Myanmar’s regime has told migrant workers they must remit 25% of their salaries via official channels every quarter at a bad exchange rate, or lose their ability to go abroad for three years

Myanmar's military ruler Min Aung Hlaing presides over an parade on Armed Forces Day in Naypyidaw, March 27, 2021. More than 80 junta bases and some towns have been seized by resistance groups over the past week, exile media outlets say. (Reuters file pic).


Myanmar’s military regime is so strapped for cash it has demanded that citizens who travel abroad to work must send back 25% of their foreign currency income through the national banking system, according to a report by the Irrawaddy exile media news-site, which said CB Bank, one of the largest private banks, told migrant workers they must remit a quarter of their salaries through official channels either every month or once every three months.
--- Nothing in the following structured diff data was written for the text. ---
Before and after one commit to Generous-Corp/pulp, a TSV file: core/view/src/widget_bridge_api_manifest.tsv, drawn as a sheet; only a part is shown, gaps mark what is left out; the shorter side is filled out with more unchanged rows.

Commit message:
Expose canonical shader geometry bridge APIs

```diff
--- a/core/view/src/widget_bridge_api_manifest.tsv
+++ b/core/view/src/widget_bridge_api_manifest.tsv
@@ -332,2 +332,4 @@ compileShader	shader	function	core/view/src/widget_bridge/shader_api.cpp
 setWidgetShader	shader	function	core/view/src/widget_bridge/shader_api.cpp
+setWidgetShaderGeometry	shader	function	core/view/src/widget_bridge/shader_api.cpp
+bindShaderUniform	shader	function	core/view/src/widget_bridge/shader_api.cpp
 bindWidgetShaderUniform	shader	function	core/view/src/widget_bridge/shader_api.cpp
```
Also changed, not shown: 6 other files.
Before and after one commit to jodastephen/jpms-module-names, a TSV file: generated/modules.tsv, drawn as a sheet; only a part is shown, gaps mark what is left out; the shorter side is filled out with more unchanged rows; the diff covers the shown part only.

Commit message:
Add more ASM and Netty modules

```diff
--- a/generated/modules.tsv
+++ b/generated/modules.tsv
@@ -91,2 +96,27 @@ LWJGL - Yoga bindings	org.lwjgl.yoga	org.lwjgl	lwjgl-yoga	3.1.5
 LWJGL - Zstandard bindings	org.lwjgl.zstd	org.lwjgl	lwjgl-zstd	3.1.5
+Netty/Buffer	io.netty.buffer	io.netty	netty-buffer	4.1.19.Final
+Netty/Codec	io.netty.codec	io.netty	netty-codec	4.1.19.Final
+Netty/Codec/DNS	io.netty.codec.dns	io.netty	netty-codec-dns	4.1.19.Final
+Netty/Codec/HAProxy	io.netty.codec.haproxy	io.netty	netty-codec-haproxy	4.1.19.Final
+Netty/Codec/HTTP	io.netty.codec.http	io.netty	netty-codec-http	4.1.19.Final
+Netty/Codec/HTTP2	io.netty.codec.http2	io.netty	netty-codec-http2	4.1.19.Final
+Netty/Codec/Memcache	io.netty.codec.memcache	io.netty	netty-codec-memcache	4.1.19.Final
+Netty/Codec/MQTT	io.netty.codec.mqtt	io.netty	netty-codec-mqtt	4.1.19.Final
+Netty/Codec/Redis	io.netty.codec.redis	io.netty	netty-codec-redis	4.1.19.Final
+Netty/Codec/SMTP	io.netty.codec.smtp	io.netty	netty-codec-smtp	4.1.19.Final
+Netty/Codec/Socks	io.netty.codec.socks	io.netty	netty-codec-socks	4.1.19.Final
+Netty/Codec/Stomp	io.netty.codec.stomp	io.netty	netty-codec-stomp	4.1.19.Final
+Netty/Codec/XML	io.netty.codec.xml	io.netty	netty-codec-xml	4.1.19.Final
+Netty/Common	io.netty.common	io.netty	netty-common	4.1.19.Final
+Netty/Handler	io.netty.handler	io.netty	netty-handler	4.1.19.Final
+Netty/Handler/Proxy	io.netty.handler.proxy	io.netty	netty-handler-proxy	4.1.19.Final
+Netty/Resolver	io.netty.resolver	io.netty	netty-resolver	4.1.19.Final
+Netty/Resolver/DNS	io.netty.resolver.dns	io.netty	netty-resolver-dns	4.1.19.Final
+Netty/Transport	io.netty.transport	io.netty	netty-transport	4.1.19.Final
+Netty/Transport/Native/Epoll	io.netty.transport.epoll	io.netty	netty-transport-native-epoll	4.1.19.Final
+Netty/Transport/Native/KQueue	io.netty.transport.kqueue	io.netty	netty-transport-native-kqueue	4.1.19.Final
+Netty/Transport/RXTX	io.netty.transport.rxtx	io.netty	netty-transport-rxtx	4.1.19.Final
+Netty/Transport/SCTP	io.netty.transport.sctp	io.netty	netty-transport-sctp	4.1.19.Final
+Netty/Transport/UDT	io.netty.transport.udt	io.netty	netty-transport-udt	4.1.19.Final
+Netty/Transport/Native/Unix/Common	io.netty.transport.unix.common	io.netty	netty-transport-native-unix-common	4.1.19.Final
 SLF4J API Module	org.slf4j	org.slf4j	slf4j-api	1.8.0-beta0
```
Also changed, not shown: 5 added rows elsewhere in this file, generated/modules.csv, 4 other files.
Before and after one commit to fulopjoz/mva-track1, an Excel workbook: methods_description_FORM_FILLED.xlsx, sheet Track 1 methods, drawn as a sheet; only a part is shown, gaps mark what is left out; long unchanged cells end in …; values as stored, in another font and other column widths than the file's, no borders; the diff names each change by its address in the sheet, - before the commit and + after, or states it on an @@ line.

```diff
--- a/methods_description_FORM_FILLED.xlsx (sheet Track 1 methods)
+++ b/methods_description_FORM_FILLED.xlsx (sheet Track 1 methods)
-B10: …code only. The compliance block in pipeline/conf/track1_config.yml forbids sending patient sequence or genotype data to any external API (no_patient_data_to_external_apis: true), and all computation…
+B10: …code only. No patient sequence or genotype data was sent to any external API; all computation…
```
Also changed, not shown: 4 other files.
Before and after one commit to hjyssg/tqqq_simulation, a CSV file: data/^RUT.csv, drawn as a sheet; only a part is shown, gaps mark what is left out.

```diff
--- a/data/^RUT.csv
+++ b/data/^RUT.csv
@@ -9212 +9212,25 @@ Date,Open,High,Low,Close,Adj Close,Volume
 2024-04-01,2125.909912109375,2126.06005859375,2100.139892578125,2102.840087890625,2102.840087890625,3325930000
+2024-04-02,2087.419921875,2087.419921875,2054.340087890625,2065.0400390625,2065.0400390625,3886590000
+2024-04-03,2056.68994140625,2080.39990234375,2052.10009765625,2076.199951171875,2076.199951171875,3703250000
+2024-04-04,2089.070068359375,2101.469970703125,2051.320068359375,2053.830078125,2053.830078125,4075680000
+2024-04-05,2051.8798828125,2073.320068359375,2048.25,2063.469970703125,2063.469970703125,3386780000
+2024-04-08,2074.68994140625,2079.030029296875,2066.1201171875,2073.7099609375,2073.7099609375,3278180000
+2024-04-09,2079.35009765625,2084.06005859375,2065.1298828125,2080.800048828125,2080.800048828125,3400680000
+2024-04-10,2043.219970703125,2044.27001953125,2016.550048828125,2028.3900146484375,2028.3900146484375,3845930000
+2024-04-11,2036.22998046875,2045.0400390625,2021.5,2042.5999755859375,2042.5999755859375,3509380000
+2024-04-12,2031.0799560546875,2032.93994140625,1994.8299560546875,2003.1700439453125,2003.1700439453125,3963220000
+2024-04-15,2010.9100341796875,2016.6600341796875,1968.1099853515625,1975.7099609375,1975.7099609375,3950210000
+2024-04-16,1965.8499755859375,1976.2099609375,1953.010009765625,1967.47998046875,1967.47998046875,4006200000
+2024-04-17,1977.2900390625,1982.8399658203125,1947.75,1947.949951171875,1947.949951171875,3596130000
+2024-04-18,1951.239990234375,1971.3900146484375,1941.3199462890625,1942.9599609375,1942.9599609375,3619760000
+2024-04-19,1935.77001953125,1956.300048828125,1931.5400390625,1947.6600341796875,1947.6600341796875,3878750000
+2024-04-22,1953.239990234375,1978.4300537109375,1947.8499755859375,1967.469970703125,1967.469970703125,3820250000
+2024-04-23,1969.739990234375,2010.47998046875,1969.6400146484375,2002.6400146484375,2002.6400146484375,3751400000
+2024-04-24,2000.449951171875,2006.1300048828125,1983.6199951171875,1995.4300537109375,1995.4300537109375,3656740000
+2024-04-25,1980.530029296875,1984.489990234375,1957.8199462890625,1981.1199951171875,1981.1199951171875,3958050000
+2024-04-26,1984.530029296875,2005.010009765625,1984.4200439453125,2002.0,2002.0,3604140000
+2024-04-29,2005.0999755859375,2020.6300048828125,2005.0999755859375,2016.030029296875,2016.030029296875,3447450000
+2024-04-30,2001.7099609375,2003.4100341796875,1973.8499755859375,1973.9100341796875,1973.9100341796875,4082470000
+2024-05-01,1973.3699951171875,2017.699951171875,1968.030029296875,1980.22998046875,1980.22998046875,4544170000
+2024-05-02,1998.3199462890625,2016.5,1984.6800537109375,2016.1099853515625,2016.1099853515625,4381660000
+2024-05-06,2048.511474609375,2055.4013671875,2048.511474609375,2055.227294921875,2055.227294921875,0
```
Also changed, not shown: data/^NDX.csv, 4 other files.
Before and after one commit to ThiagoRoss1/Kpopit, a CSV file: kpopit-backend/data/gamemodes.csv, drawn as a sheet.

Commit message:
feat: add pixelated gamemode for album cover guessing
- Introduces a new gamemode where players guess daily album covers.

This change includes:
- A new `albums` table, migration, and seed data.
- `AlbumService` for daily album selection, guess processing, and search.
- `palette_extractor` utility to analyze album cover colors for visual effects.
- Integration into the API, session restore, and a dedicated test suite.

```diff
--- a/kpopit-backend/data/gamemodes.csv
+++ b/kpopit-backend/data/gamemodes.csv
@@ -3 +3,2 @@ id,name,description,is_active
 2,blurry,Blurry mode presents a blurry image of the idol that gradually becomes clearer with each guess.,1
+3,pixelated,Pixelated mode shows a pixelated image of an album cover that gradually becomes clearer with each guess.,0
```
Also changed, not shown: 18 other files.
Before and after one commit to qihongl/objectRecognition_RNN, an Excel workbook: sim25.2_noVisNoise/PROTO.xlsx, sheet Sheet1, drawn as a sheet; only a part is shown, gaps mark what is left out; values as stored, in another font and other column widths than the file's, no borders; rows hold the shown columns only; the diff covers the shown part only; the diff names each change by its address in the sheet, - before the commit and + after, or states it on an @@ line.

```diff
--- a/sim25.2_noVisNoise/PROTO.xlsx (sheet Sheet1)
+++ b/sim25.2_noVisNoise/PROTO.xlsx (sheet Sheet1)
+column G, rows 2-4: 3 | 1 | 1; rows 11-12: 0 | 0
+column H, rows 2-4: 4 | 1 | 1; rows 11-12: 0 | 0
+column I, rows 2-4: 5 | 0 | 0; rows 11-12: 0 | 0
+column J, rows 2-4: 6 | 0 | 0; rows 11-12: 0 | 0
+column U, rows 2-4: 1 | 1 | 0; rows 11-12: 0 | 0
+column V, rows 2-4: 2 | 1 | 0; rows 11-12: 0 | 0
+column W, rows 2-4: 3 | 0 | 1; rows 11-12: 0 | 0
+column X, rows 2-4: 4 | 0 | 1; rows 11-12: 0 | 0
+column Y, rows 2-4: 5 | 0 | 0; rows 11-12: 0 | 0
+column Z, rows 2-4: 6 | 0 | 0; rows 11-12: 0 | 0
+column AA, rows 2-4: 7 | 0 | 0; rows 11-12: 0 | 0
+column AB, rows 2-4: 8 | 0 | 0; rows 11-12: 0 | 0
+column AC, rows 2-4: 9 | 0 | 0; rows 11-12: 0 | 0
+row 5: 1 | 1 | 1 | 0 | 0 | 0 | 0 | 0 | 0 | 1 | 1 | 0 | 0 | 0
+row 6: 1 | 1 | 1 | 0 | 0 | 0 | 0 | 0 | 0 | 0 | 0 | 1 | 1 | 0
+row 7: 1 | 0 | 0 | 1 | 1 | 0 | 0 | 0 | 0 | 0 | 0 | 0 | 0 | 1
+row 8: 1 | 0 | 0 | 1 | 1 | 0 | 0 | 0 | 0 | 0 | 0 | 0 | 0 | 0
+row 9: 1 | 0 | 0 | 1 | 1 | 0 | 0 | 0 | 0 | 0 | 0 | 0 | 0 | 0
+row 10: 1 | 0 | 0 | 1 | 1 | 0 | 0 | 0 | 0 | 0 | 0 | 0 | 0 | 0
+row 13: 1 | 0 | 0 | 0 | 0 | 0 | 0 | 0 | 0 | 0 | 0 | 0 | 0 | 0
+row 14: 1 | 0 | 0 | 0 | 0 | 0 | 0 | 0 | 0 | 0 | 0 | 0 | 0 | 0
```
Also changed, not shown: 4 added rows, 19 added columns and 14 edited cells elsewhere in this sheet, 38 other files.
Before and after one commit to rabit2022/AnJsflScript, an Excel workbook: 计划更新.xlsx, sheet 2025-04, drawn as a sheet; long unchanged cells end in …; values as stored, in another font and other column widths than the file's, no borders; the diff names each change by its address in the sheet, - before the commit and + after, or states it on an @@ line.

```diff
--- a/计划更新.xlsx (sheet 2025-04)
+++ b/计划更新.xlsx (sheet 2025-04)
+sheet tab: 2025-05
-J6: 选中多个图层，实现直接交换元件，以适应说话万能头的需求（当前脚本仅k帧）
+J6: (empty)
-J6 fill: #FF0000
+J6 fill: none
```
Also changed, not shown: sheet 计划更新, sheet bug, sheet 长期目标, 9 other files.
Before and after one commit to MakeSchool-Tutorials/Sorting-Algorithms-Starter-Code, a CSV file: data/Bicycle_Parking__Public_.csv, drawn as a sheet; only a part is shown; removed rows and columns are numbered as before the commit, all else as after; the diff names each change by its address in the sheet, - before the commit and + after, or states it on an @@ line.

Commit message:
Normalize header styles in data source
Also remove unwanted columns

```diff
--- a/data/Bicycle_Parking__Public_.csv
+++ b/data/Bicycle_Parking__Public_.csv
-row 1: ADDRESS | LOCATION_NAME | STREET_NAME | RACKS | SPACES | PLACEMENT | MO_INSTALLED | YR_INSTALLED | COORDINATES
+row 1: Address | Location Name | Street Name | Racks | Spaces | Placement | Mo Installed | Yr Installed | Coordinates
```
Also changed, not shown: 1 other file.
Workers who do not agree to adhere to this new rule – imposed at the start of September – would be prevented from working outside the country for three years, the report said. Labour activists said this was “unacceptable” exploitation as registered workers already pay tax on their income in Thailand and their remittances will be converted at an official exchange rate of just 2,100 kyat per US dollar, which far less than the market rate of about 3,400 kyat. Up to five million registered and unregistered Myanmar citizens are believed to be working in Thailand currently, it said.

Read the full report: Irrawaddy.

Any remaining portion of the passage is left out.